• Records provided:
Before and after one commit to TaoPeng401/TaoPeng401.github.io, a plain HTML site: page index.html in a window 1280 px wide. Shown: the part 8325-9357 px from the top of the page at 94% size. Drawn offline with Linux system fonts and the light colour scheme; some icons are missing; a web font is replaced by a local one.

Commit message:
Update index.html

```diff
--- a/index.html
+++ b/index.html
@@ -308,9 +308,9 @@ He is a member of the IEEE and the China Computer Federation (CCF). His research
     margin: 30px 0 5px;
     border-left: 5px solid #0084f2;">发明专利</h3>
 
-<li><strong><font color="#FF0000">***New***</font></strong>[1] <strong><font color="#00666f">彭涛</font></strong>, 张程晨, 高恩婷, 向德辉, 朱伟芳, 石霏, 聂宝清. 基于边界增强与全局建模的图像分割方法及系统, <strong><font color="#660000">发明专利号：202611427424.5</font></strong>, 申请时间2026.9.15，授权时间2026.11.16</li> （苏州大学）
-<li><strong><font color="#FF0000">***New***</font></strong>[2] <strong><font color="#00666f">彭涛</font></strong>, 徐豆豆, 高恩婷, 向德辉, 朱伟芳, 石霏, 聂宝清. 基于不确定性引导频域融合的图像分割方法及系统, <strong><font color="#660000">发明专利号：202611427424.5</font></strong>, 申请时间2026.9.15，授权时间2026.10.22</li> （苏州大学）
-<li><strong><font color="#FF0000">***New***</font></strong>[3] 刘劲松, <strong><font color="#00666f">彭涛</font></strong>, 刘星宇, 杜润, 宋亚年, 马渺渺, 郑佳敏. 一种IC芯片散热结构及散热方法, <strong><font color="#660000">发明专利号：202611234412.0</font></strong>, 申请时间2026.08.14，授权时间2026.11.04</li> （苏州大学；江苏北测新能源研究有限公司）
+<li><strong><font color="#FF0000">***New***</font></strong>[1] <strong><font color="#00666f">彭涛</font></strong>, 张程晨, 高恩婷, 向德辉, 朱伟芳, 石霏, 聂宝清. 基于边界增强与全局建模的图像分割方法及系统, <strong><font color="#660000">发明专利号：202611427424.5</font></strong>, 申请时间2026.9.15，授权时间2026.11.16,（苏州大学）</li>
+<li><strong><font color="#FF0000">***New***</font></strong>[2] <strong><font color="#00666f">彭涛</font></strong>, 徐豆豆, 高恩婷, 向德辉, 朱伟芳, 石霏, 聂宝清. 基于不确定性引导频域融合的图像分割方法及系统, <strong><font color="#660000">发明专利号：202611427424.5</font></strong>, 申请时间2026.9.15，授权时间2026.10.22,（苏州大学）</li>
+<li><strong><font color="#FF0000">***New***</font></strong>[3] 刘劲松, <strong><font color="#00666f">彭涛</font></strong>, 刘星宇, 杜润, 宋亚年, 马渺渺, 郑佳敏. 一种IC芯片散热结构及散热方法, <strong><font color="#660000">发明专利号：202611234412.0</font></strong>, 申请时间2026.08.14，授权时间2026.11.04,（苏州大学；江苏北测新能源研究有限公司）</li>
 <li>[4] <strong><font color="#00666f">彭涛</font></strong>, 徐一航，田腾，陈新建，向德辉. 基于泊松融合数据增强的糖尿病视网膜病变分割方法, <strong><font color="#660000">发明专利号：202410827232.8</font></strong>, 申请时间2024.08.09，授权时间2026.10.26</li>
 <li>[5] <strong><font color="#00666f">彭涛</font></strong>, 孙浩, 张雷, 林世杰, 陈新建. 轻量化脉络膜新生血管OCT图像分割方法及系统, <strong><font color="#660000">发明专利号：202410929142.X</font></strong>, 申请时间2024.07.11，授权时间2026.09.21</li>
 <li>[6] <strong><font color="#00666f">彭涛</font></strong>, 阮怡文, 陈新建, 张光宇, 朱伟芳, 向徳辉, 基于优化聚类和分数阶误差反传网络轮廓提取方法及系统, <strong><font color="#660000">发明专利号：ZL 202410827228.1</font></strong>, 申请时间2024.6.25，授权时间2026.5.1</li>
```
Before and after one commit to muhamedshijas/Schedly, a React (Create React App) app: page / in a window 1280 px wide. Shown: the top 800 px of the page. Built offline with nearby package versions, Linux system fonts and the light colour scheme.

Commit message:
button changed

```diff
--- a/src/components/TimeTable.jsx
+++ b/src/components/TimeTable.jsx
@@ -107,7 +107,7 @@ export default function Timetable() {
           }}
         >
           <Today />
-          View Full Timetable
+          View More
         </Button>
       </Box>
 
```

• Problem to work on: Copy the material above verbatim.

• Exercise result:
Before and after one commit to TaoPeng401/TaoPeng401.github.io, a plain HTML site: page index.html in a window 1280 px wide. Shown: the part 8325-9357 px from the top of the page at 94% size. Drawn offline with Linux system fonts and the light colour scheme; some icons are missing; a web font is replaced by a local one.

Commit message:
Update index.html

```diff
--- a/index.html
+++ b/index.html
@@ -308,9 +308,9 @@ He is a member of the IEEE and the China Computer Federation (CCF). His research
     margin: 30px 0 5px;
     border-left: 5px solid #0084f2;">发明专利</h3>
 
-<li><strong><font color="#FF0000">***New***</font></strong>[1] <strong><font color="#00666f">彭涛</font></strong>, 张程晨, 高恩婷, 向德辉, 朱伟芳, 石霏, 聂宝清. 基于边界增强与全局建模的图像分割方法及系统, <strong><font color="#660000">发明专利号：202611427424.5</font></strong>, 申请时间2026.9.15，授权时间2026.11.16</li> （苏州大学）
-<li><strong><font color="#FF0000">***New***</font></strong>[2] <strong><font color="#00666f">彭涛</font></strong>, 徐豆豆, 高恩婷, 向德辉, 朱伟芳, 石霏, 聂宝清. 基于不确定性引导频域融合的图像分割方法及系统, <strong><font color="#660000">发明专利号：202611427424.5</font></strong>, 申请时间2026.9.15，授权时间2026.10.22</li> （苏州大学）
-<li><strong><font color="#FF0000">***New***</font></strong>[3] 刘劲松, <strong><font color="#00666f">彭涛</font></strong>, 刘星宇, 杜润, 宋亚年, 马渺渺, 郑佳敏. 一种IC芯片散热结构及散热方法, <strong><font color="#660000">发明专利号：202611234412.0</font></strong>, 申请时间2026.08.14，授权时间2026.11.04</li> （苏州大学；江苏北测新能源研究有限公司）
+<li><strong><font color="#FF0000">***New***</font></strong>[1] <strong><font color="#00666f">彭涛</font></strong>, 张程晨, 高恩婷, 向德辉, 朱伟芳, 石霏, 聂宝清. 基于边界增强与全局建模的图像分割方法及系统, <strong><font color="#660000">发明专利号：202611427424.5</font></strong>, 申请时间2026.9.15，授权时间2026.11.16,（苏州大学）</li>
+<li><strong><font color="#FF0000">***New***</font></strong>[2] <strong><font color="#00666f">彭涛</font></strong>, 徐豆豆, 高恩婷, 向德辉, 朱伟芳, 石霏, 聂宝清. 基于不确定性引导频域融合的图像分割方法及系统, <strong><font color="#660000">发明专利号：202611427424.5</font></strong>, 申请时间2026.9.15，授权时间2026.10.22,（苏州大学）</li>
+<li><strong><font color="#FF0000">***New***</font></strong>[3] 刘劲松, <strong><font color="#00666f">彭涛</font></strong>, 刘星宇, 杜润, 宋亚年, 马渺渺, 郑佳敏. 一种IC芯片散热结构及散热方法, <strong><font color="#660000">发明专利号：202611234412.0</font></strong>, 申请时间2026.08.14，授权时间2026.11.04,（苏州大学；江苏北测新能源研究有限公司）</li>
 <li>[4] <strong><font color="#00666f">彭涛</font></strong>, 徐一航，田腾，陈新建，向德辉. 基于泊松融合数据增强的糖尿病视网膜病变分割方法, <strong><font color="#660000">发明专利号：202410827232.8</font></strong>, 申请时间2024.08.09，授权时间2026.10.26</li>
 <li>[5] <strong><font color="#00666f">彭涛</font></strong>, 孙浩, 张雷, 林世杰, 陈新建. 轻量化脉络膜新生血管OCT图像分割方法及系统, <strong><font color="#660000">发明专利号：202410929142.X</font></strong>, 申请时间2024.07.11，授权时间2026.09.21</li>
 <li>[6] <strong><font color="#00666f">彭涛</font></strong>, 阮怡文, 陈新建, 张光宇, 朱伟芳, 向徳辉, 基于优化聚类和分数阶误差反传网络轮廓提取方法及系统, <strong><font color="#660000">发明专利号：ZL 202410827228.1</font></strong>, 申请时间2024.6.25，授权时间2026.5.1</li>
```
Before and after one commit to muhamedshijas/Schedly, a React (Create React App) app: page / in a window 1280 px wide. Shown: the top 800 px of the page. Built offline with nearby package versions, Linux system fonts and the light colour scheme.

Commit message:
button changed

```diff
--- a/src/components/TimeTable.jsx
+++ b/src/components/TimeTable.jsx
@@ -107,7 +107,7 @@ export default function Timetable() {
           }}
         >
           <Today />
-          View Full Timetable
+          View More
         </Button>
       </Box>
 
```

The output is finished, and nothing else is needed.